* **Supplied records**

---*---

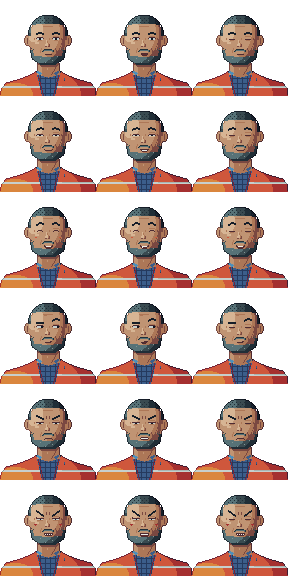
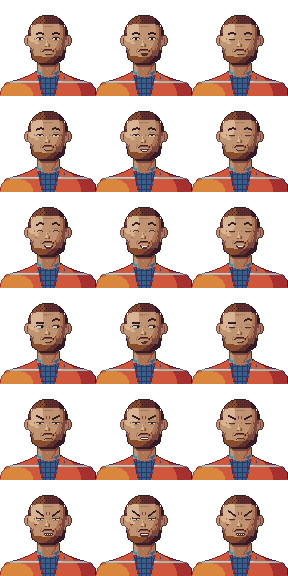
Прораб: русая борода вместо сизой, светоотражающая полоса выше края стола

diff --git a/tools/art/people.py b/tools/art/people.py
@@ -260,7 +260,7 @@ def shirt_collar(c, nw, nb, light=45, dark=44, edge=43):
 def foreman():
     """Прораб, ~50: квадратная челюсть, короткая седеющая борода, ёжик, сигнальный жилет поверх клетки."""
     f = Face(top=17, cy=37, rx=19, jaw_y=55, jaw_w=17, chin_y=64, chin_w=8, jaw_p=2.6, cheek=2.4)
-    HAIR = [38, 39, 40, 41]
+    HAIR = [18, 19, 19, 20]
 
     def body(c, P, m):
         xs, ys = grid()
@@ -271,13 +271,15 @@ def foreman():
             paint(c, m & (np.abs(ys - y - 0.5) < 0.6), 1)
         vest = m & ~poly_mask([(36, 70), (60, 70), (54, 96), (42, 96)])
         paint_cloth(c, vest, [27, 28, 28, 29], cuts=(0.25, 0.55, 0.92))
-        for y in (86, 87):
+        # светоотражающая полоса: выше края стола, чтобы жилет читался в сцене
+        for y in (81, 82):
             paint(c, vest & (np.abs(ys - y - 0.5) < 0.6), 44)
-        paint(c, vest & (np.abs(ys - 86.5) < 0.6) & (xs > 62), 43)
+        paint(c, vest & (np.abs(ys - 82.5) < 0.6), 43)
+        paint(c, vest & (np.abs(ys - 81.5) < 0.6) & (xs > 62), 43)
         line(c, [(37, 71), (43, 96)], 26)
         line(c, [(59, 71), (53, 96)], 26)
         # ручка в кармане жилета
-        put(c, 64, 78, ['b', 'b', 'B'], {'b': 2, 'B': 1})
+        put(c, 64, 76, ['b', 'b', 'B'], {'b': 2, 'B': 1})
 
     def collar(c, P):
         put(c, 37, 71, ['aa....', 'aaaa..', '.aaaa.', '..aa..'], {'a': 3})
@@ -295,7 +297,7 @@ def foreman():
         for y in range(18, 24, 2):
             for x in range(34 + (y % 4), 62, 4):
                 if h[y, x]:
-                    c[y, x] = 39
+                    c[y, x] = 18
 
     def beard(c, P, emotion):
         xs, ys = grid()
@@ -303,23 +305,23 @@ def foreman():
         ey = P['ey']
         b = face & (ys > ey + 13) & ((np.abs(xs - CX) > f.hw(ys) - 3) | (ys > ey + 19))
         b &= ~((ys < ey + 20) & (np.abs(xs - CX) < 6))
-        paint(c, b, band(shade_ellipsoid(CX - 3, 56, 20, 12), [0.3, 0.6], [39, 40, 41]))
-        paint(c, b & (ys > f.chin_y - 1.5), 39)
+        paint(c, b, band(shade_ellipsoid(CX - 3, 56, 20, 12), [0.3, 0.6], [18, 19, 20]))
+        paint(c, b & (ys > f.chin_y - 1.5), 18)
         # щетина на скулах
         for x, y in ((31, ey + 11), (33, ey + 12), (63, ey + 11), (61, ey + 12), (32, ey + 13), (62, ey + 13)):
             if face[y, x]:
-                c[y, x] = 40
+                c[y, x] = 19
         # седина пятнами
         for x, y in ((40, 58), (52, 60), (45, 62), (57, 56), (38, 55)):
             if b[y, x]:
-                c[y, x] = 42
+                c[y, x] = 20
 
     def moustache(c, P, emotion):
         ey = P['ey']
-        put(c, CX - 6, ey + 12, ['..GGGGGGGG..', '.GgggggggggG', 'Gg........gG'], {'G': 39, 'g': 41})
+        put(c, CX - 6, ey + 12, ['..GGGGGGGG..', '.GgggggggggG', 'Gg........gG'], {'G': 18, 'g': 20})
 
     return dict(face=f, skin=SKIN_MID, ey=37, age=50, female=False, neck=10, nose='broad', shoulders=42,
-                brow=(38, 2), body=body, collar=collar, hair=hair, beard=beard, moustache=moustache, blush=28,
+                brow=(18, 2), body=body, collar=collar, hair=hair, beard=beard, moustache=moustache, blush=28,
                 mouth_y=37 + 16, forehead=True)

---*---

* **What you have to do**
Every entry above should be printed again exactly, except for the pictures.

* **Answer space**
Прораб: русая борода вместо сизой, светоотражающая полоса выше края стола

diff --git a/tools/art/people.py b/tools/art/people.py
@@ -260,7 +260,7 @@ def shirt_collar(c, nw, nb, light=45, dark=44, edge=43):
 def foreman():
     """Прораб, ~50: квадратная челюсть, короткая седеющая борода, ёжик, сигнальный жилет поверх клетки."""
     f = Face(top=17, cy=37, rx=19, jaw_y=55, jaw_w=17, chin_y=64, chin_w=8, jaw_p=2.6, cheek=2.4)
-    HAIR = [38, 39, 40, 41]
+    HAIR = [18, 19, 19, 20]
 
     def body(c, P, m):
         xs, ys = grid()
@@ -271,13 +271,15 @@ def foreman():
             paint(c, m & (np.abs(ys - y - 0.5) < 0.6), 1)
         vest = m & ~poly_mask([(36, 70), (60, 70), (54, 96), (42, 96)])
         paint_cloth(c, vest, [27, 28, 28, 29], cuts=(0.25, 0.55, 0.92))
-        for y in (86, 87):
+        # светоотражающая полоса: выше края стола, чтобы жилет читался в сцене
+        for y in (81, 82):
             paint(c, vest & (np.abs(ys - y - 0.5) < 0.6), 44)
-        paint(c, vest & (np.abs(ys - 86.5) < 0.6) & (xs > 62), 43)
+        paint(c, vest & (np.abs(ys - 82.5) < 0.6), 43)
+        paint(c, vest & (np.abs(ys - 81.5) < 0.6) & (xs > 62), 43)
         line(c, [(37, 71), (43, 96)], 26)
         line(c, [(59, 71), (53, 96)], 26)
         # ручка в кармане жилета
-        put(c, 64, 78, ['b', 'b', 'B'], {'b': 2, 'B': 1})
+        put(c, 64, 76, ['b', 'b', 'B'], {'b': 2, 'B': 1})
 
     def collar(c, P):
         put(c, 37, 71, ['aa....', 'aaaa..', '.aaaa.', '..aa..'], {'a': 3})
@@ -295,7 +297,7 @@ def foreman():
         for y in range(18, 24, 2):
             for x in range(34 + (y % 4), 62, 4):
                 if h[y, x]:
-                    c[y, x] = 39
+                    c[y, x] = 18
 
     def beard(c, P, emotion):
         xs, ys = grid()
@@ -303,23 +305,23 @@ def foreman():
         ey = P['ey']
         b = face & (ys > ey + 13) & ((np.abs(xs - CX) > f.hw(ys) - 3) | (ys > ey + 19))
         b &= ~((ys < ey + 20) & (np.abs(xs - CX) < 6))
-        paint(c, b, band(shade_ellipsoid(CX - 3, 56, 20, 12), [0.3, 0.6], [39, 40, 41]))
-        paint(c, b & (ys > f.chin_y - 1.5), 39)
+        paint(c, b, band(shade_ellipsoid(CX - 3, 56, 20, 12), [0.3, 0.6], [18, 19, 20]))
+        paint(c, b & (ys > f.chin_y - 1.5), 18)
         # щетина на скулах
         for x, y in ((31, ey + 11), (33, ey + 12), (63, ey + 11), (61, ey + 12), (32, ey + 13), (62, ey + 13)):
             if face[y, x]:
-                c[y, x] = 40
+                c[y, x] = 19
         # седина пятнами
         for x, y in ((40, 58), (52, 60), (45, 62), (57, 56), (38, 55)):
             if b[y, x]:
-                c[y, x] = 42
+                c[y, x] = 20
 
     def moustache(c, P, emotion):
         ey = P['ey']
-        put(c, CX - 6, ey + 12, ['..GGGGGGGG..', '.GgggggggggG', 'Gg........gG'], {'G': 39, 'g': 41})
+        put(c, CX - 6, ey + 12, ['..GGGGGGGG..', '.GgggggggggG', 'Gg........gG'], {'G': 18, 'g': 20})
 
     return dict(face=f, skin=SKIN_MID, ey=37, age=50, female=False, neck=10, nose='broad', shoulders=42,
-                brow=(38, 2), body=body, collar=collar, hair=hair, beard=beard, moustache=moustache, blush=28,
+                brow=(18, 2), body=body, collar=collar, hair=hair, beard=beard, moustache=moustache, blush=28,
                 mouth_y=37 + 16, forehead=True)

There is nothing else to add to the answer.